Do not carry valuables like cameras, laptops, or expensive jewelry openly in any area, especially in the touristy city center. Drink in moderation. Don’t wander in dark, deserted places. Keep money and things you can’t afford to lose in a neck stash or money belt.

Things to do:

Museums: Try National Museum of Ireland – Natural History, the National Museum of Ireland – Archaeology,  Chester Beatty Library, The Little Museum of Dublin, and more.

The Book of Kells in Trinity College Dublin has archaic books galore in a stunning setting. The Book of Kells is a famous medieval manuscript worth a look.

Restaurants and Pubs: Get breakfast (and strong coffee) at Keoghs. Try a pub lunch at Hop House / Kimchi. For craft beer, stop at The Black Sheep. The Pig’s Ear is a great spot for dinner. Eat Moroccan food at Dada. For a modern brewpub, go to JW Sweetman; for old style, try The Swan.

Temple Bar

Temple Bar

Parks/Nature: Visit the National Botanic Gardens. Phoenix Park is twice as large as New York City’s Central Park.

Dublin Falconry: See birds of prey at this home to 26 raptors, including hawks, owls, falcons, and buzzards.

National Stud & Gardens is a horse-breeding facility, along with a horse museum and garden area (a Japanese and native garden).

Tours: Visit the Jameson Distillery and bring home an official Irish Whiskey Taster Certificate. For something unusual, tour Glasnevin Cemetery. Take a bus tour to the monastery & village of Gledalough.

Music: Take an intensive short course in a traditional Irish instrument like the tin whistle or the bodhrán. Listen to rock and metal music at Rock Bar at Bruxelles.

Before you travel to Ireland, read up on its history to fully appreciate the cultural references.

5. Stockholm, Sweden

Sweden

Royal Palace, Stockholm, Sweden

East of the Baltic sea lies Stockholm, which spreads out over 14 islands in Lake Mälaren. Stockholm is compact, accessible and walkable, with fresh air, green space, castles, galleries, museums, fashion, low crime, and progressive ways. Where else can you fish and swim right in the middle of town?

Like any large city, Stockholm has a lot of pick-pockets. Pickpocketing is common in touristy areas (like Old Town). Carry your valuables in an RFID blocking neck stash or money belt.

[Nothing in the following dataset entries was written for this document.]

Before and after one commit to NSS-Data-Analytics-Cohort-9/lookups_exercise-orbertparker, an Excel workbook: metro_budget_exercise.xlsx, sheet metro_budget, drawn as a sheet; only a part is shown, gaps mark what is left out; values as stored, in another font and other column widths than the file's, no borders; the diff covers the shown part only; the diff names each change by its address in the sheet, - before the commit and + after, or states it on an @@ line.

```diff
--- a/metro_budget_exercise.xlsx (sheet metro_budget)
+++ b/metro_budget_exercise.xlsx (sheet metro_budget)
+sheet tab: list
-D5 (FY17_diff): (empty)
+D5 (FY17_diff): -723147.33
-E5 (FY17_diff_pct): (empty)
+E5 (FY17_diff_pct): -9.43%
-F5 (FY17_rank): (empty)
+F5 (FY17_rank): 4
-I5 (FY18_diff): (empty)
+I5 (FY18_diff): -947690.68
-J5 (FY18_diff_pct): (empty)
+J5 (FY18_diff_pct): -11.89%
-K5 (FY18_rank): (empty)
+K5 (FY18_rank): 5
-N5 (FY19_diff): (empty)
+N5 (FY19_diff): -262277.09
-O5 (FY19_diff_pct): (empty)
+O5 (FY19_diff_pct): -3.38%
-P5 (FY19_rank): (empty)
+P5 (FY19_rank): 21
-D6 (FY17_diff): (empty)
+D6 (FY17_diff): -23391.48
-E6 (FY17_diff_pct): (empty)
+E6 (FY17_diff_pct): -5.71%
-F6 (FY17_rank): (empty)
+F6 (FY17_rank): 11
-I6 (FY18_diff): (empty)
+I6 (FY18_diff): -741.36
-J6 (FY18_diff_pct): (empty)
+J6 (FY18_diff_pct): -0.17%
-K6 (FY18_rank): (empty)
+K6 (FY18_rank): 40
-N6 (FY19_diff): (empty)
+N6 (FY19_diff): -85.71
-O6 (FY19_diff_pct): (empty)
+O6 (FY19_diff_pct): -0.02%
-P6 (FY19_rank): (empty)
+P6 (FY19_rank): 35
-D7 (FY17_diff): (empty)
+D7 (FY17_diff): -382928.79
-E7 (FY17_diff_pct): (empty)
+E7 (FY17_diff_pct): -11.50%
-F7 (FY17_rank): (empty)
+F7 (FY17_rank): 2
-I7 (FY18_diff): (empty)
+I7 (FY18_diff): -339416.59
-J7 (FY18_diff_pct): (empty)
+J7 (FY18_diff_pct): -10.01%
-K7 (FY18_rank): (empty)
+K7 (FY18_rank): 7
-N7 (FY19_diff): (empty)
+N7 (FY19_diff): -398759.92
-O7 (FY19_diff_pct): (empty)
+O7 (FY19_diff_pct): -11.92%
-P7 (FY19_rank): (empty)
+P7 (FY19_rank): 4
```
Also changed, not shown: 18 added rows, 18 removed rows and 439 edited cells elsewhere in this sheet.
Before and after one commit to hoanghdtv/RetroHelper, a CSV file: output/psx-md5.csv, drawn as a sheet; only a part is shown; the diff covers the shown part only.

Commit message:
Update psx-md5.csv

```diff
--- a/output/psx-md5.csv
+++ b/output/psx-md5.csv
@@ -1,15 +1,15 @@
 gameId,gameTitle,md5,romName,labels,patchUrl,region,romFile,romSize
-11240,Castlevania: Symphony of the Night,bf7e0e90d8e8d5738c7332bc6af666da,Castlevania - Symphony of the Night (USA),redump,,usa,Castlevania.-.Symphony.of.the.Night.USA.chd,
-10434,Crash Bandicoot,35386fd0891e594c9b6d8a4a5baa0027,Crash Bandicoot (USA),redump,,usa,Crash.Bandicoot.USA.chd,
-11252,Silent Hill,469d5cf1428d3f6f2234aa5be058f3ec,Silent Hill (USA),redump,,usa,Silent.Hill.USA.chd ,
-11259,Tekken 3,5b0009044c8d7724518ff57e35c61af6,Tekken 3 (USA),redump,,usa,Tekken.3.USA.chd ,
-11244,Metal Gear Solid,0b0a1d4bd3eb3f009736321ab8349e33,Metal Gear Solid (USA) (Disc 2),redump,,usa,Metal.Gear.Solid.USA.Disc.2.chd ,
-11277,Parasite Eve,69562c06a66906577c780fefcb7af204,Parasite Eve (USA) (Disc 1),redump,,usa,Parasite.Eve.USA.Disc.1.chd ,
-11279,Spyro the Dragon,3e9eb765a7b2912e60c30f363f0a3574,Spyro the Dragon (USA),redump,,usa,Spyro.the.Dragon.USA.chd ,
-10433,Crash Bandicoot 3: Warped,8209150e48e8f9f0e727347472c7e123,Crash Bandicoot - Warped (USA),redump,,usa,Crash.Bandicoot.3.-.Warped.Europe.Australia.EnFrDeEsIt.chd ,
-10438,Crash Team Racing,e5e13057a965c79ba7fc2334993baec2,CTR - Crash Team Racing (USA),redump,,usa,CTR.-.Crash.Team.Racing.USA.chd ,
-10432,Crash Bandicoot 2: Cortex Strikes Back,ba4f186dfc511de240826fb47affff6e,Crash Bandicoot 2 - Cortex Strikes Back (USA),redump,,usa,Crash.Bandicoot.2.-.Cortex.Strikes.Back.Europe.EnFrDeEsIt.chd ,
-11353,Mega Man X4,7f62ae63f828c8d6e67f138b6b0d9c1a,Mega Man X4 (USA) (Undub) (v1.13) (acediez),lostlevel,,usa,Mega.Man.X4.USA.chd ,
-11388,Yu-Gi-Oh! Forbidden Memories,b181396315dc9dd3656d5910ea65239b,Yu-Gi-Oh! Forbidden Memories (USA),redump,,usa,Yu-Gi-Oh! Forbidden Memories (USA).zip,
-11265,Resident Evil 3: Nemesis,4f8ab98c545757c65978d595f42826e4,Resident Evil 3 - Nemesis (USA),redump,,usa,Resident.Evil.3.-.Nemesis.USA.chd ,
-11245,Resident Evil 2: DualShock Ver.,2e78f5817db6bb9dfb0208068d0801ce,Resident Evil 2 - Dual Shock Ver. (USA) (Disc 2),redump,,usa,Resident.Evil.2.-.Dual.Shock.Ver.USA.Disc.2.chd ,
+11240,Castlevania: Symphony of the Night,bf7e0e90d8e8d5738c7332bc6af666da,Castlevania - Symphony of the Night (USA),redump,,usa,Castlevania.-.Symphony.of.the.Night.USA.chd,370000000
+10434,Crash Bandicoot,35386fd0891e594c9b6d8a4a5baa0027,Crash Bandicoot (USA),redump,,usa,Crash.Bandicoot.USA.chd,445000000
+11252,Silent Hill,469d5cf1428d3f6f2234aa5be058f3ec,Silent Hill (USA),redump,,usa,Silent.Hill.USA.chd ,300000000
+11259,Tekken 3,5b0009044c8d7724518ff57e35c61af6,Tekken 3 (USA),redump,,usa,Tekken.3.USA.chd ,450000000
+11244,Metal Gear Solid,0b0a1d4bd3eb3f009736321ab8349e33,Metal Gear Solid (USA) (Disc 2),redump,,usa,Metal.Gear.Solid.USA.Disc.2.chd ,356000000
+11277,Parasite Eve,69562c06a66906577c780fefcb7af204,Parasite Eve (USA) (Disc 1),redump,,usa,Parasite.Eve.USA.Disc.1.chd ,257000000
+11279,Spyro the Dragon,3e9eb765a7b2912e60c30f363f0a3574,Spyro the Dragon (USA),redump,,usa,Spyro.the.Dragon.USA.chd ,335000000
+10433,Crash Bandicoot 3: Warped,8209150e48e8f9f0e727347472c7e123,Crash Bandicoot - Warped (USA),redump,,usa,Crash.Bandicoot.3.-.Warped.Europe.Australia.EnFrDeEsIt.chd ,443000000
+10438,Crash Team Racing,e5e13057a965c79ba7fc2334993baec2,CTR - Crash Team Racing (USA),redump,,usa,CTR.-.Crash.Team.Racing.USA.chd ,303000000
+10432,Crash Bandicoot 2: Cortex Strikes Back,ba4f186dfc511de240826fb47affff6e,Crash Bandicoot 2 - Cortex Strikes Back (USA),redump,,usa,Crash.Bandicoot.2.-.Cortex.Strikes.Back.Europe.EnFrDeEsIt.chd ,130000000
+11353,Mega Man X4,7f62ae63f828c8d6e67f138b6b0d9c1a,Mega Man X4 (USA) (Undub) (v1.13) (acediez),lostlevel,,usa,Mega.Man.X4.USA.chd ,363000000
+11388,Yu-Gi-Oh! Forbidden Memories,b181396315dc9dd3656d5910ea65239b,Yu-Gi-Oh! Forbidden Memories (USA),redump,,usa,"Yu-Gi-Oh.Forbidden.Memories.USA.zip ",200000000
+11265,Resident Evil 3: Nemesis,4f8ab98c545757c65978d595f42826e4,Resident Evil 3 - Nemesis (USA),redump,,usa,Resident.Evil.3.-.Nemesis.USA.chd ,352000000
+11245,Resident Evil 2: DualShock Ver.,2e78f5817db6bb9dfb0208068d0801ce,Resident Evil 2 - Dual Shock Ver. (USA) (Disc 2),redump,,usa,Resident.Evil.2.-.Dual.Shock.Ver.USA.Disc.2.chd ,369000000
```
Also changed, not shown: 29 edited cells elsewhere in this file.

The Swedish police published a study in 2014 on criminal activity in the community and they mapped out areas that are considered less safe in Sweden. The parts of Stockholm with the highest crime are Norrmalm and Södermalm in the central city.

Do not travel on the underground alone late at night, especially if you’re female.

Beware of black taxis (they’re illegal). Order a cab directly from a major Stockholm cab company like Taxi Stockholm, Taxi 020, and others.

Things to Do

Drottningholm Palace: Visit Sweden’s most well-preserved royal castle dating back to the 1600s. The King and Queen live in the rooms in the southern wing; the rest of the palace is open to the public year round.

Natural World: Take the ferry from Stockholm to Åbo or Tallin and see Stockholm’s archipelago.

Museums: Stockholm is museum heaven. Highlights: Vasamuseet (maritime museum); Tekniska Museet (museum of science and technology); Moderna Museet (museum of modern art); Fotografiska (museum of photography); Armemuseum (army museum); many more.

Kid Stuff: Gröna Lund offers fun for the youngsters and great views of Stockholm from the tops of the rides.

Food and drink: Where to eat in Stockholm.

Stockholm, Sweden

Stockholm, Sweden

Shopping: Try the Old Town district.

Attend the Royal Swedish Opera.

See a Swedish movie.

Enjoy nightlife: Guide to bars, clubs, live music, and more.

Tours: Take a train from Stockholm to Kiruna (northern Sweden) and tour the world’s largest iron ore mine.

Staying safe when you travel, at least in part, depends on you. Practice city smarts that you’d practice at home, and you’ll greatly minimize being targeted for crime when you travel.

Written by Katie Anton